◆ **Source records**:
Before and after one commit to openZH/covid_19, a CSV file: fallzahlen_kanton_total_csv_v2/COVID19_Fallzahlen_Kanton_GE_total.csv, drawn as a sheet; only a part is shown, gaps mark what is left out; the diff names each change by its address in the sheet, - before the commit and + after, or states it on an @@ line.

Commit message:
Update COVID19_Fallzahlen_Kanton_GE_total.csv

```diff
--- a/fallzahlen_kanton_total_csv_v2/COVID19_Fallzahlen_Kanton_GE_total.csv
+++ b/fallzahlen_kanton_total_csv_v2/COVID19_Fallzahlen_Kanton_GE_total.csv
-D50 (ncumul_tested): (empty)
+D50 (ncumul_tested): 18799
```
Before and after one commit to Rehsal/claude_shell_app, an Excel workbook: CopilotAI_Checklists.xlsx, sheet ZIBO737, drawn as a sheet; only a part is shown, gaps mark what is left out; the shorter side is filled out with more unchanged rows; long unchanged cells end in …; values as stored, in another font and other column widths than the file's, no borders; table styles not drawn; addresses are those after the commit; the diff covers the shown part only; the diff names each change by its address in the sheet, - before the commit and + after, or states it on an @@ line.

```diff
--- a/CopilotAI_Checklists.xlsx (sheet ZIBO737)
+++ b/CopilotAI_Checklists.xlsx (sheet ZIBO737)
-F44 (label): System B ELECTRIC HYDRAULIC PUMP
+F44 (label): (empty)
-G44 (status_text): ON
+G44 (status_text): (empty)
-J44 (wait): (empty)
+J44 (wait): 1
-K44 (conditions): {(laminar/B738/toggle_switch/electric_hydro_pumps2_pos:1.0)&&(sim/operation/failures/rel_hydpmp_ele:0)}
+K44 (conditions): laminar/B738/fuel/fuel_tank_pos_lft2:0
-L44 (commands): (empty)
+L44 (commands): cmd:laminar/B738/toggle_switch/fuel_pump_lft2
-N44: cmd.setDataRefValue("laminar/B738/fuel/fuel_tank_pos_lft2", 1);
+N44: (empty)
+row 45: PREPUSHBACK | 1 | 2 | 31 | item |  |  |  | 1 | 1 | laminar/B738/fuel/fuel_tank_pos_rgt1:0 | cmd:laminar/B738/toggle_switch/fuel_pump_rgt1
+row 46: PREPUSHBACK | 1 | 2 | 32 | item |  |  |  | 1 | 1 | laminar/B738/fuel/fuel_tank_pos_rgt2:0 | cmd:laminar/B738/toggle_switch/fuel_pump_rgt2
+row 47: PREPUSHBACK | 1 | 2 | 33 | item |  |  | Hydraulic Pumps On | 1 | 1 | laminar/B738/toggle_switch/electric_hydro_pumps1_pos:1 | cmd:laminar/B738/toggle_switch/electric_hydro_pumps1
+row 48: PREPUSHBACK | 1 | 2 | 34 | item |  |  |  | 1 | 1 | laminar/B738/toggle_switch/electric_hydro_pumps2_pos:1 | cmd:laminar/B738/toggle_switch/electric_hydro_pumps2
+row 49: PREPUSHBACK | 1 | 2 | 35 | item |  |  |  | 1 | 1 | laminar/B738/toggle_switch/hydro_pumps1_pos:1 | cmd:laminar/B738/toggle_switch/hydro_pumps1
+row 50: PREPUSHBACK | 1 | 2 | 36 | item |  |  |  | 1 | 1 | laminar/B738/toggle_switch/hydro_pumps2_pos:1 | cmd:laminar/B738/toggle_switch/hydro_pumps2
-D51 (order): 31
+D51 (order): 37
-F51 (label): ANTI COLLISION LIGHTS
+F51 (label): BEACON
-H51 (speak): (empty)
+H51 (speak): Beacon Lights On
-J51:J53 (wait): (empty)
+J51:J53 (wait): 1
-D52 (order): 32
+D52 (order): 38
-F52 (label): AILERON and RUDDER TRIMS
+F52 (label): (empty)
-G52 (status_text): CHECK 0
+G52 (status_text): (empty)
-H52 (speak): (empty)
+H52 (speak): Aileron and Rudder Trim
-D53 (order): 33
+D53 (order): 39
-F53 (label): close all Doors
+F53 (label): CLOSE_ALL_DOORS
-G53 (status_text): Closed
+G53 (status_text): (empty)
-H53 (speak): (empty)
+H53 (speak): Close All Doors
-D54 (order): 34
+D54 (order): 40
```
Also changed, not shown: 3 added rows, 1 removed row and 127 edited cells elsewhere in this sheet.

◆ **Assigned task**: All of the material must be reproduced exactly.

◆ **Exercise response**:
Before and after one commit to openZH/covid_19, a CSV file: fallzahlen_kanton_total_csv_v2/COVID19_Fallzahlen_Kanton_GE_total.csv, drawn as a sheet; only a part is shown, gaps mark what is left out; the diff names each change by its address in the sheet, - before the commit and + after, or states it on an @@ line.

Commit message:
Update COVID19_Fallzahlen_Kanton_GE_total.csv

```diff
--- a/fallzahlen_kanton_total_csv_v2/COVID19_Fallzahlen_Kanton_GE_total.csv
+++ b/fallzahlen_kanton_total_csv_v2/COVID19_Fallzahlen_Kanton_GE_total.csv
-D50 (ncumul_tested): (empty)
+D50 (ncumul_tested): 18799
```
Before and after one commit to Rehsal/claude_shell_app, an Excel workbook: CopilotAI_Checklists.xlsx, sheet ZIBO737, drawn as a sheet; only a part is shown, gaps mark what is left out; the shorter side is filled out with more unchanged rows; long unchanged cells end in …; values as stored, in another font and other column widths than the file's, no borders; table styles not drawn; addresses are those after the commit; the diff covers the shown part only; the diff names each change by its address in the sheet, - before the commit and + after, or states it on an @@ line.

```diff
--- a/CopilotAI_Checklists.xlsx (sheet ZIBO737)
+++ b/CopilotAI_Checklists.xlsx (sheet ZIBO737)
-F44 (label): System B ELECTRIC HYDRAULIC PUMP
+F44 (label): (empty)
-G44 (status_text): ON
+G44 (status_text): (empty)
-J44 (wait): (empty)
+J44 (wait): 1
-K44 (conditions): {(laminar/B738/toggle_switch/electric_hydro_pumps2_pos:1.0)&&(sim/operation/failures/rel_hydpmp_ele:0)}
+K44 (conditions): laminar/B738/fuel/fuel_tank_pos_lft2:0
-L44 (commands): (empty)
+L44 (commands): cmd:laminar/B738/toggle_switch/fuel_pump_lft2
-N44: cmd.setDataRefValue("laminar/B738/fuel/fuel_tank_pos_lft2", 1);
+N44: (empty)
+row 45: PREPUSHBACK | 1 | 2 | 31 | item |  |  |  | 1 | 1 | laminar/B738/fuel/fuel_tank_pos_rgt1:0 | cmd:laminar/B738/toggle_switch/fuel_pump_rgt1
+row 46: PREPUSHBACK | 1 | 2 | 32 | item |  |  |  | 1 | 1 | laminar/B738/fuel/fuel_tank_pos_rgt2:0 | cmd:laminar/B738/toggle_switch/fuel_pump_rgt2
+row 47: PREPUSHBACK | 1 | 2 | 33 | item |  |  | Hydraulic Pumps On | 1 | 1 | laminar/B738/toggle_switch/electric_hydro_pumps1_pos:1 | cmd:laminar/B738/toggle_switch/electric_hydro_pumps1
+row 48: PREPUSHBACK | 1 | 2 | 34 | item |  |  |  | 1 | 1 | laminar/B738/toggle_switch/electric_hydro_pumps2_pos:1 | cmd:laminar/B738/toggle_switch/electric_hydro_pumps2
+row 49: PREPUSHBACK | 1 | 2 | 35 | item |  |  |  | 1 | 1 | laminar/B738/toggle_switch/hydro_pumps1_pos:1 | cmd:laminar/B738/toggle_switch/hydro_pumps1
+row 50: PREPUSHBACK | 1 | 2 | 36 | item |  |  |  | 1 | 1 | laminar/B738/toggle_switch/hydro_pumps2_pos:1 | cmd:laminar/B738/toggle_switch/hydro_pumps2
-D51 (order): 31
+D51 (order): 37
-F51 (label): ANTI COLLISION LIGHTS
+F51 (label): BEACON
-H51 (speak): (empty)
+H51 (speak): Beacon Lights On
-J51:J53 (wait): (empty)
+J51:J53 (wait): 1
-D52 (order): 32
+D52 (order): 38
-F52 (label): AILERON and RUDDER TRIMS
+F52 (label): (empty)
-G52 (status_text): CHECK 0
+G52 (status_text): (empty)
-H52 (speak): (empty)
+H52 (speak): Aileron and Rudder Trim
-D53 (order): 33
+D53 (order): 39
-F53 (label): close all Doors
+F53 (label): CLOSE_ALL_DOORS
-G53 (status_text): Closed
+G53 (status_text): (empty)
-H53 (speak): (empty)
+H53 (speak): Close All Doors
-D54 (order): 34
+D54 (order): 40
```
Also changed, not shown: 3 added rows, 1 removed row and 127 edited cells elsewhere in this sheet.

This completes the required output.